Juliana Hatfield is a singer, songwriter and guitar player. She began her music career in the late 1980s in Boston with the Blake Babies. Since then she has released approximately fifteen solo albums and been involved with numerous other groups including the Lemonheads, Some Girls (with Freda Love Smith) and MInor Alps (with Matthew Caws from Nada Surf). Her latest project is a collaboration with Paul Westerberg called the I Don’t Cares. Their debut album, Wild Stab, came out in early 2016. Hatfield’s new album, Pussycat, will be released on April 28, 2017.
(Photo credit: Brad Walsh)
In place of a more traditional year-end best-of list, Talkhouse has asked some of our favorite artists to choose their favorite album of 2018 and tell us all about it.
—The Talkhouse Team
The Voidz’ Virtue is a really fun album about serious things. It’s swimming in disillusionment and the shame of being alive. It’s like the sound of original sin—oh, how we have fucked this all up. It’s not only our own failings and weaknesses that are disappointing, but also our society’s dishonesty and corruption, into which we are sometimes drawn. Julian Casablancas sings “I’ve been bathing in the blood of our success” on ”Aliennation.” Elsewhere: “I want out of this world” (“Pink Ocean”), “I lost what’s mine” (“Qyurryus”), “What does it matter?” (“Pointlessness”), and “No one will care about this in ten years” (“All Wordz Are Made Up”).
It’s so hard to say or do anything, at this point, that hasn’t been said or done or torn apart before, and it can be a full-time job trying to hold on to one’s dignity. A person needs to have some kind of private escape route to self-preservation and fulfillment.
As a songwriter and musician I consider my written and recorded songs to be the best part of me. Everything else is embarrassing. Regardless of any of the music’s subjective or objective artistic value, the impulse to work hard in relative isolation putting something together with joy and faith (and sweat, and tears, etc.) and then share it with the world is intrinsically good, or at least benign, and way less potentially damaging than a lot of other impulses.
The act of music is purifying; it elevates and exorcises.
Music can be a refuge, like the forts of childhood. Maybe this—the idea of the unselfconscious enthusiasm of creativity—is the “virtue” of the album title. Music as a direct, never-broken line to the innocent and salutary play of youth.
From time to time Casablancas breaks the fourth wall and talks about music in the music: “Writing songs/Close the door/All I know/Since ‘94.”
Sonically, Virtue is a vast smorgasbord, a many-splendored thing. Sometimes it sounds vaguely Jamaican, and sometimes metal, baroque, prog, jungle, new jack something or other, hip-hop. It’s reminiscent of lots of things but never derivative. It’s like a living, breathing organism with multiple limbs that move around and contract and expand, sometimes merging to wrap around each other. It has a brain, with sense memories and bits of current and historical information drifting in and out of consciousness.

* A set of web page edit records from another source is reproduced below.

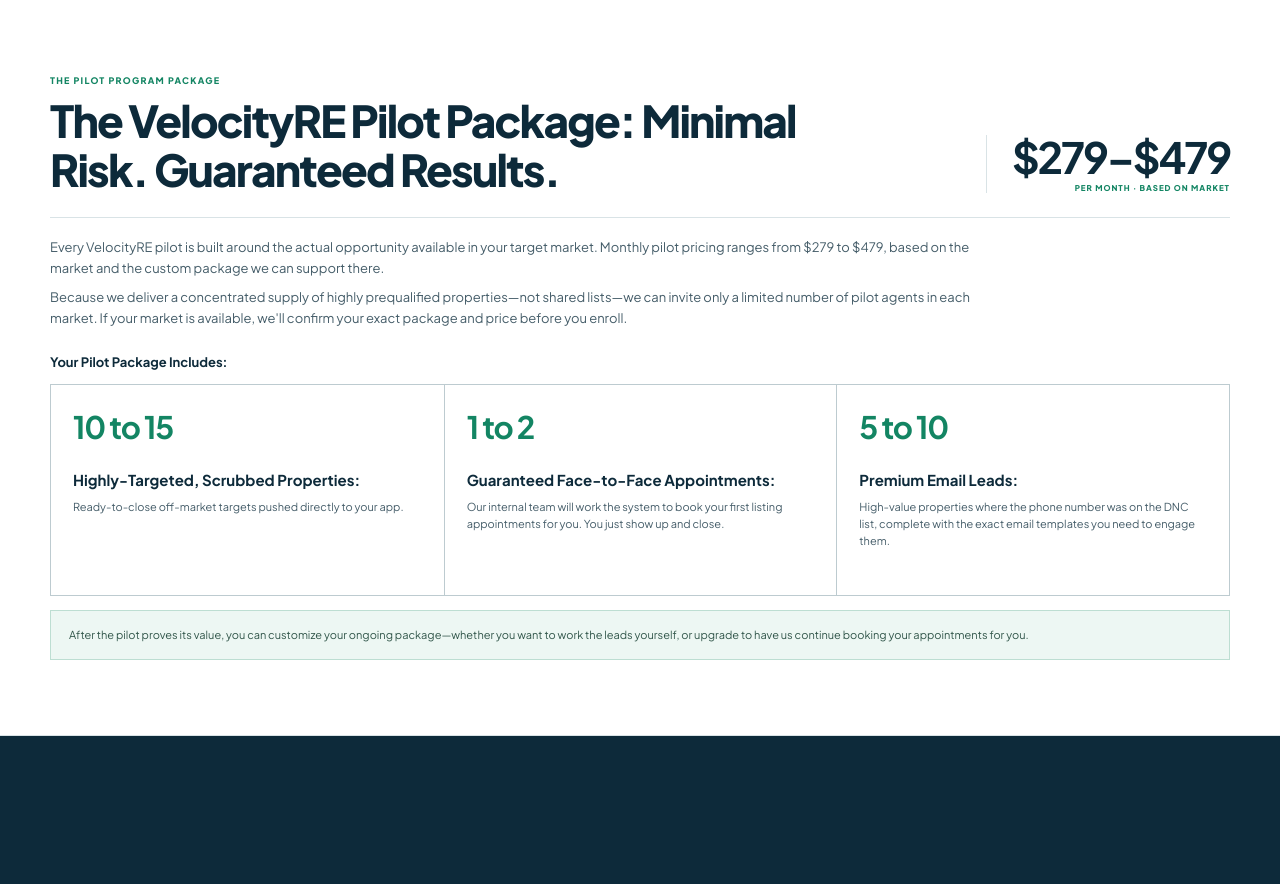
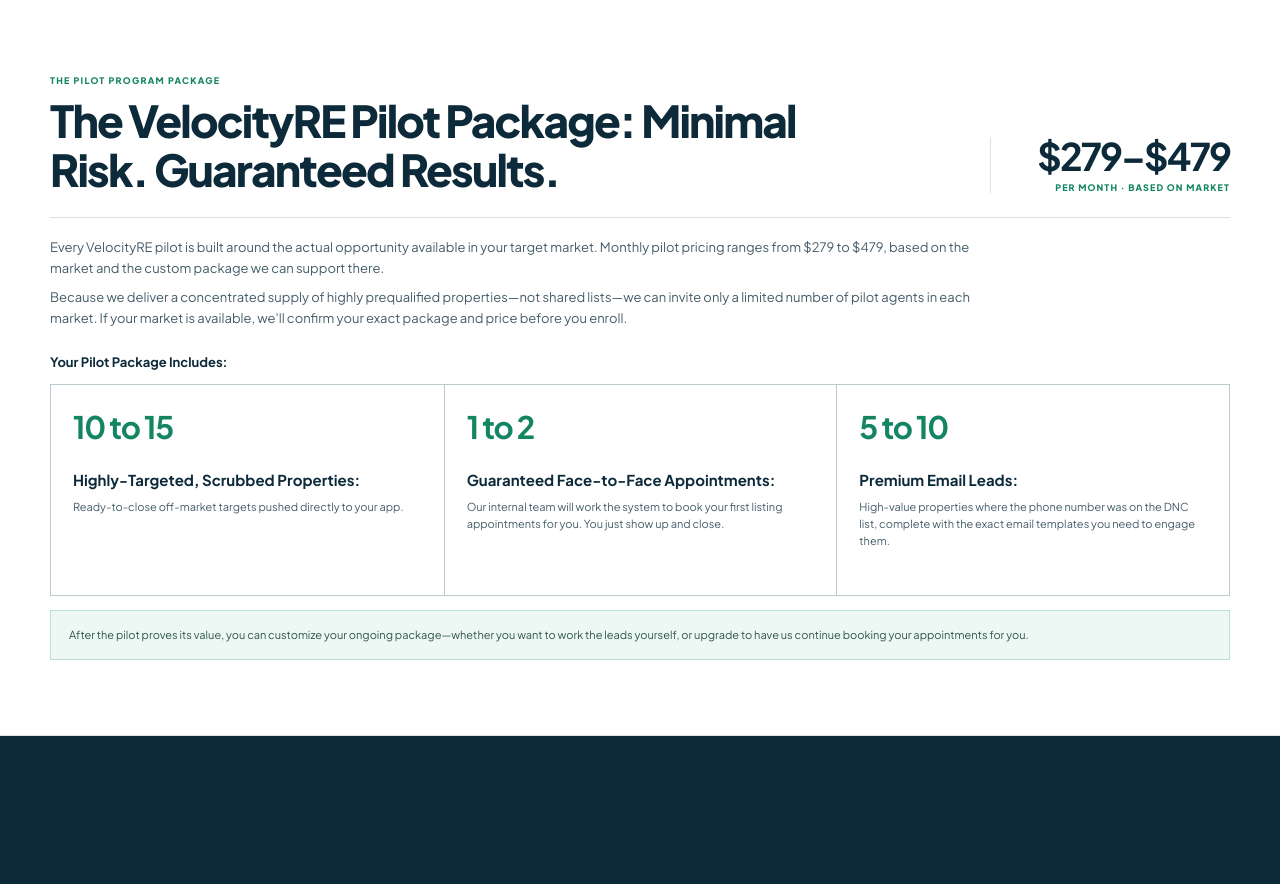
Before and after one commit to bbarnes4318/velo, a Next.js app: page / in a window 1280 px wide. Shown: the part 2000-2884 px from the top of the page. Built offline with nearby package versions, Linux system fonts and the light colour scheme.

Commit message:
Fit market pricing range in pilot section

```diff
--- a/src/app/page.module.css
+++ b/src/app/page.module.css
@@ -30,7 +30,7 @@
 
 .solutionSection{padding:58px 24px;border-bottom:1px solid var(--line);background:var(--soft);scroll-margin-top:64px}.solutionHeading{display:grid;grid-template-columns:minmax(0,1fr) minmax(360px,.78fr);align-items:end;gap:56px}.solutionHeading .sectionLabel,.solutionHeading h2{grid-column:1}.solutionHeading>p{grid-column:2;grid-row:1/3;margin:0;color:var(--text);font-size:13px;line-height:1.62}.steps{margin-top:28px;border-top:1px solid #bdcbd0}.steps article{display:grid;grid-template-columns:72px 1fr;gap:18px;padding:20px 0;border-bottom:1px solid #bdcbd0}.steps article>span{color:var(--green);font-size:11px;font-weight:850;letter-spacing:.1em}.steps h3{margin:0;color:var(--navy);font-size:15px}.steps p{margin:6px 0 0;max-width:900px;color:var(--text);font-size:12px;line-height:1.58}
 
-.pilotSection{padding:58px 24px;border-bottom:1px solid var(--line);background:#fff;scroll-margin-top:64px}.pilotHeading{display:grid;grid-template-columns:1fr auto;align-items:end;gap:50px;padding-bottom:24px;border-bottom:1px solid var(--line)}.pilotHeading h2{max-width:780px}.price{min-width:155px;padding-left:25px;border-left:1px solid var(--line);text-align:right}.price strong,.price span{display:block}.price strong{color:var(--navy);font-size:43px;line-height:1;letter-spacing:-.05em}.price span{margin-top:5px;color:var(--green);font-size:8px;font-weight:850;letter-spacing:.12em}.pilotLead{max-width:930px;margin:19px 0 0;color:var(--text);font-size:13px;line-height:1.62}.pilotLead+.pilotLead{margin-top:8px}.includesTitle{margin:25px 0 0;color:var(--navy);font-size:13px}.packageGrid{display:grid;grid-template-columns:repeat(3,1fr);margin-top:14px;border:1px solid #bdcbd0}.packageGrid article{min-height:210px;padding:22px}.packageGrid article+article{border-left:1px solid #bdcbd0}.packageGrid article>strong{display:block;color:var(--green);font-size:31px;letter-spacing:-.04em}.packageGrid h3{margin:24px 0 0;color:var(--navy);font-size:15px;line-height:1.3}.packageGrid p{margin:8px 0 0;color:var(--text);font-size:11px;line-height:1.55}.afterPilot{margin-top:14px;padding:15px 18px;border:1px solid #bdded2;background:var(--green-soft);color:#31564a;font-size:11px;line-height:1.55}
+.pilotSection{padding:58px 24px;border-bottom:1px solid var(--line);background:#fff;scroll-margin-top:64px}.pilotHeading{display:grid;grid-template-columns:1fr auto;align-items:end;gap:50px;padding-bottom:24px;border-bottom:1px solid var(--line)}.pilotHeading h2{max-width:780px}.price{min-width:240px;padding-left:25px;border-left:1px solid var(--line);text-align:right}.price strong,.price span{display:block}.price strong{color:var(--navy);font-size:clamp(32px,3vw,38px);line-height:1;letter-spacing:-.05em}.price span{margin-top:7px;color:var(--green);font-size:9px;font-weight:850;letter-spacing:.12em}.pilotLead{max-width:930px;margin:19px 0 0;color:var(--text);font-size:13px;line-height:1.62}.pilotLead+.pilotLead{margin-top:8px}.includesTitle{margin:25px 0 0;color:var(--navy);font-size:13px}.packageGrid{display:grid;grid-template-columns:repeat(3,1fr);margin-top:14px;border:1px solid #bdcbd0}.packageGrid article{min-height:210px;padding:22px}.packageGrid article+article{border-left:1px solid #bdcbd0}.packageGrid article>strong{display:block;color:var(--green);font-size:31px;letter-spacing:-.04em}.packageGrid h3{margin:24px 0 0;color:var(--navy);font-size:15px;line-height:1.3}.packageGrid p{margin:8px 0 0;color:var(--text);font-size:11px;line-height:1.55}.afterPilot{margin-top:14px;padding:15px 18px;border:1px solid #bdded2;background:var(--green-soft);color:#31564a;font-size:11px;line-height:1.55}
 
 .applySection{padding:58px 24px;background:var(--navy);scroll-margin-top:64px}.applyInner{display:grid;grid-template-columns:minmax(0,.78fr) minmax(480px,1fr);align-items:center;gap:70px}.applyCopy .sectionLabel{color:#7ed0b5}.applyCopy h2{color:#fff}.applyCopy p{margin:16px 0 0;color:#bed0d7;font-size:14px;line-height:1.65}.form{padding:24px;border:1px solid #395363;border-radius:8px;background:#fff}.formRow{display:grid;grid-template-columns:1fr 1fr;gap:11px}.form label{display:block;margin-top:11px;color:#3d5661;font-size:8px;font-weight:800}.formRow label{margin-top:0}.form input{width:100%;height:41px;margin-top:5px;padding:0 10px;border:1px solid #bdcbd0;border-radius:5px;background:#fff;color:var(--navy);font-size:11px}.form input:focus{border-color:var(--green);box-shadow:0 0 0 3px rgba(19,133,99,.09);outline:0}.form .primaryButton{width:100%;margin-top:15px}.error{margin:9px 0 0;color:#b62e38;font-size:9px;font-weight:700}
 
```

Lyrics jump from song to song, a reminder that this is a whole, cohesive system and not just a bunch of random Spotifiable tracks. “Murder in the name of national security” turns up in both “Pyramid Of Bones” and “Aliennation”; “All words are made up,” from “Aliennation,” is also the title of a separate song (“All Wordz Are Made Up”). There’s a “pink ocean of tears” in “Aliennation” and then there is “Pink Ocean,” the song.
Casablancas’ voice is always moving around, too, going eagerly down blind alleys like he’s enjoying being lost in some interior maze. It’s experimental and inventive. Sometimes he sounds really blasé, as if he’s singing with his mouth barely open while lying on a couch. Sometimes he digs in and does that low Jim Morrison thing, and sometimes he goes up into a gorgeous, plaintive falsetto. Sometimes vocals are roboticized through a vocoder or auto-tune, or both, maybe. Some word-sounds are carefree and tossed-off like the “doot doot”s just before the casual hole that opens up about three-quarters of the way through “Aliennation.” His voice can be buoyant and elastic and dizzyingly infectious, like the swooping and swirling “I know you want it/Don’t call me stupid” lines in “Leave It In My Dreams.”
The album keeps blowing my mind over and over again. There’s endless stuff to focus on: It’s almost like there’s a magical mechanism built into the album’s technology that makes it sound somewhat different every time I listen. Words and parts and noises jump out from behind closed doors—doors that I could swear were closed the last time I listened. It makes me feel like I’m insane, or brain-damaged, like the record is gaslighting me, but in a good way. This is how music should be—it should alter your consciousness, fuck you up, bedazzle and mystify you.
Virtue is the best kind of musical sorcery. Julian Casablancas has always had a strong and powerful musical vision and this album with this band has been immaculately and elegantly conceived and executed. It invites a kind of close, concentrated listening that people on the internet probably don’t have time for. I think that’s one of the messages the album is sending—that people don’t pay attention. Or just: pay attention. You will be rewarded.